There is much that gets lost and covered up, however, in thinking data as an analog of organs or as a parallel of the ultimately nude body, including the social processes through which data sets are produced. The exposed physical and symbolic membranes of the Body Worlds and the Body Metrics exhibits further propose to see the anatomical gaze as both universal and universally denuding, even though the language that compares digital data to extraction of body matter only reveals the cultural and historical logic that shapes the way we are often invited to receive and make sense both of bodies and data. It departs vastly, for instance, from body language offered by traditional Chinese medicine that instead privileged the skin and sought to interrogate the body by scrutinizing and mapping its surface. Rather than seeking to distill elementary forms and segment crisp categories, Chinese medicine historically unfolded a more webbed logic of interrelated flows and influences. Therefore the dynamic and multiple Eastern “mo” discerned by Chinese doctors could not be made easily commensurate with the rhythmic singularity of the pulse perceived by Western medics. Similarly the sculpted definition of the muscular anatomical body stands at odds with the fulsome, fleshy plentitude of the body articulated by principles of acupuncture. The disjuncture between Chinese bodies and western paradigms is folded right into the folds of the Body Worlds exhibit where, ironically, it is the bodies of deceased Chinese elderly persons, all moreover preserved over 30 years ago, who are made to account for contemporary American and European life and politics.
The language of nudity, exposure, transparency, anatomy less describes personal data than sets the terms by which data is to be socially interpreted and understood. But if data is never raw we need a new vocabulary through which to not only make sense of the increasing quantities of data and the ‘self’ that results, but also to set expectations of the data sets we receive and conceive. To do that, we very well may want to leave some skin in the game.
 Edwards, N. Paul. 1997. The Closed World: Computers and the Politics of Discourse in Cold War America. The MIT Press.
 Klines and Clyne who originally coined the term ‘cyborg’ imagined the body as a closed system, one that can be technologically harmonized and controlled. See: de Monchaux, Nicholas. 2011. Spacesuit: Fashioning Apollo. The MIT Press.
 duBois, Page. Torture and Truth. New York: Routledge, n.d.

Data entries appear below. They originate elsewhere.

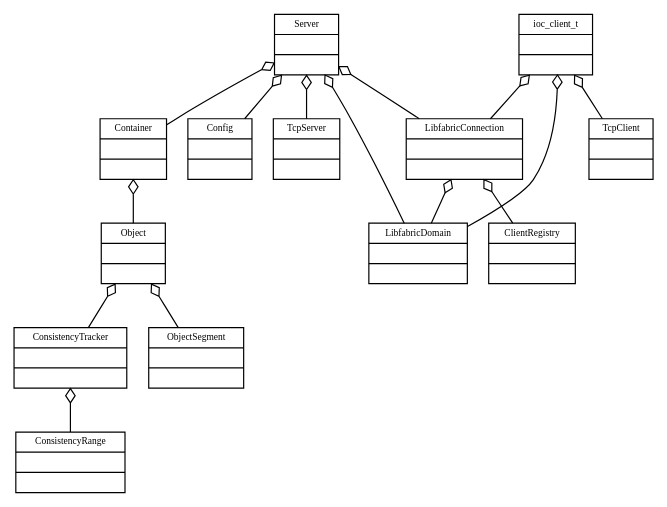
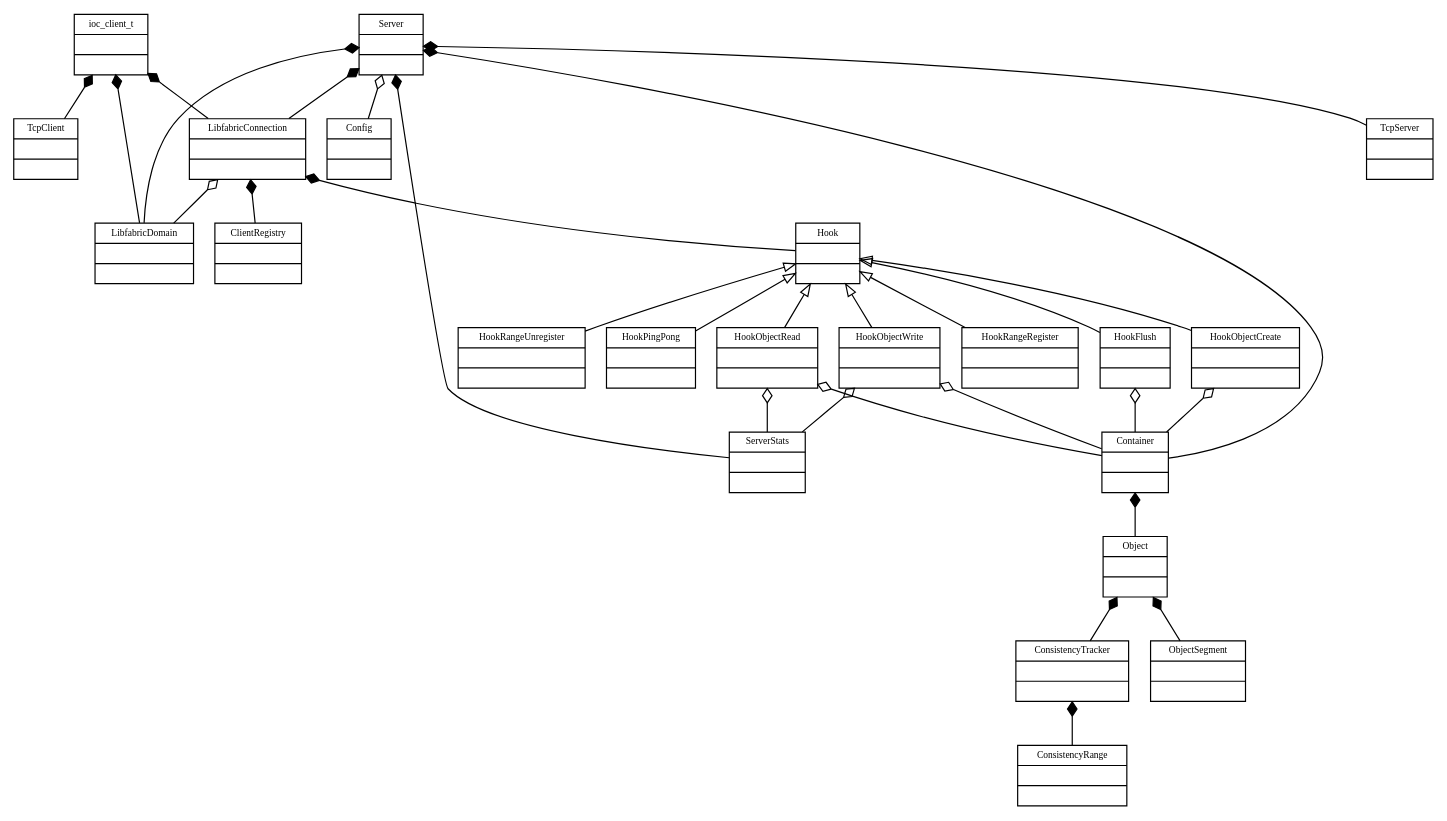
Before and after one commit to FR-GRE-BDS-HPC-SW-SAGE2-GMA/iocatcher: the diagram in doc/images/uml.dot, drawn with Graphviz. The commit also changed 1 other file, not shown here.

Commit message:
[uml] Update UML diagram to add hooks

```diff
--- a/doc/images/uml.dot
+++ b/doc/images/uml.dot
@@ -1,92 +1,141 @@
 digraph IOCATCHER
 {
 	//Some fonts
 	fontname = "Bitstream Vera Sans"
 	fontsize = 8
 	
 	//configure node
 	node [
 		fontname = "Bitstream Vera Sans"
 		fontsize = 8
 		shape = "record"
 	]
 	
 	//configure edge
 	edge [
 		arrowtail = "empty"
 		dir=back
 	]
 	
 	//classes
 	Server [
 		label = "{Server|\l|\l}"
 	]
 
 	Container [
 		label = "{Container|\l|\l}"
 	]
 
 	Object [
 		label = "{Object|\l|\l}"
 	]
 
 	ConsistencyTracker [
 		label = "{ConsistencyTracker|\l|\l}"
+	]
+
+	Hook [
+		label = "{Hook|\l|\l}"
 	]
 
 	LibfabricConnection [
 		label = "{LibfabricConnection|\l|\l}"
 	]
 
 	LibfabricDomain [
 		label = "{LibfabricDomain|\l|\l}"
 	]
 
 	TcpServer [
 		label = "{TcpServer|\l|\l}"
 	]
 
 	TcpClient [
 		label = "{TcpClient|\l|\l}"
 	]
 
 	ioc_client_t [
 		label = "{ioc_client_t|\l|\l}"
 	]
 
 	ConsistencyRange [
 		label = "{ConsistencyRange|\l|\l}"
 	]
 
 	ObjectSegment [
 		label = "{ObjectSegment|\l|\l}"
 	]
 
 	Config [
 		label = "{Config|\l|\l}"
 	]
 
 	ClientRegistry [
 		label = "{ClientRegistry|\l|\l}"
 	]
 
+	HookObjectWrite [
+		label = "{HookObjectWrite|\l|\l}"
+	]
+
+	HookObjectRead [
+		label = "{HookObjectRead|\l|\l}"
+	]
+
+	HookObjectCreate [
+		label = "{HookObjectCreate|\l|\l}"
+	]
+
+	HookRangeRegister [
+		label = "{HookRangeRegister|\l|\l}"
+	]
+
+	HookRangeUnregister [
+		label = "{HookRangeUnregister|\l|\l}"
+	]
+
+	HookFlush [
+		label = "{HookFlush|\l|\l}"
+	]
+
+	HookPingPong [
+		label = "{HookPingPong|\l|\l}"
+	]
+
+	ServerStats [
+		label = "{ServerStats|\l|\l}"
+	]
+
 	//inheritance links
-	//Policy -> FifoWindowPolicy
+	Hook -> HookFlush
+	Hook -> HookObjectCreate
+	Hook -> HookObjectRead
+	Hook -> HookObjectWrite
+	Hook -> HookRangeRegister
+	Hook -> HookRangeUnregister
+	Hook -> HookPingPong
 
 	//composition
-	//Mapping -> Policy[arrowtail=odiamond]
 	Server -> Config[arrowtail=odiamond]
-	Server -> Container[arrowtail=odiamond]
-	Server -> TcpServer[arrowtail=odiamond]
-	Server -> LibfabricDomain[arrowtail=odiamond]
-	Server -> LibfabricConnection[arrowtail=odiamond]
-	LibfabricConnection -> ClientRegistry[arrowtail=odiamond]
+	Server -> Container[arrowtail=diamond]
+	Server -> TcpServer[arrowtail=diamond]
+	Server -> LibfabricDomain[arrowtail=diamond]
+	Server -> LibfabricConnection[arrowtail=diamond]
+	Server -> ServerStats[arrowtail=diamond]
+	LibfabricConnection -> ClientRegistry[arrowtail=diamond]
 	LibfabricConnection -> LibfabricDomain[arrowtail=odiamond]
-	Container -> Object[arrowtail=odiamond]
-	Object -> ObjectSegment[arrowtail=odiamond]
-	Object -> ConsistencyTracker[arrowtail=odiamond]
-	ConsistencyTracker -> ConsistencyRange[arrowtail=odiamond]
-	ioc_client_t -> TcpClient[arrowtail=odiamond]
-	ioc_client_t -> LibfabricDomain[arrowtail=odiamond]
-	ioc_client_t -> LibfabricConnection[arrowtail=odiamond]
+	LibfabricConnection -> Hook[arrowtail=diamond]
+	Container -> Object[arrowtail=diamond]
+	Object -> ObjectSegment[arrowtail=diamond]
+	Object -> ConsistencyTracker[arrowtail=diamond]
+	ConsistencyTracker -> ConsistencyRange[arrowtail=diamond]
+	ioc_client_t -> TcpClient[arrowtail=diamond]
+	ioc_client_t -> LibfabricDomain[arrowtail=diamond]
+	ioc_client_t -> LibfabricConnection[arrowtail=diamond]
+	HookFlush -> Container[arrowtail=odiamond]
+	HookObjectCreate -> Container[arrowtail=odiamond]
+	HookObjectRead -> Container[arrowtail=odiamond]
+	HookObjectWrite -> Container[arrowtail=odiamond]
+	HookObjectRead -> ServerStats[arrowtail=odiamond]
+	HookObjectWrite -> ServerStats[arrowtail=odiamond]
 }
```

 Kuriyama, Shigehisa. 2002. The Expressiveness of the Body and the Divergence of Greek and Chinese Medicine. Zone Books
 Kuriyama, Shigehisa. 2002. The Expressiveness of the Body and the Divergence of Greek and Chinese Medicine. Zone Books
 Gitelman, Lisa. 2013. Raw Data is an Oxymoron. MIT Press.
Yuliya Grinberg is a PhD candidate in the department of anthropology at Columbia University. Her work examines self-tracking and personal data on mobile apps and wearable tech, especially data aesthetics and the relationship between data and embodiment.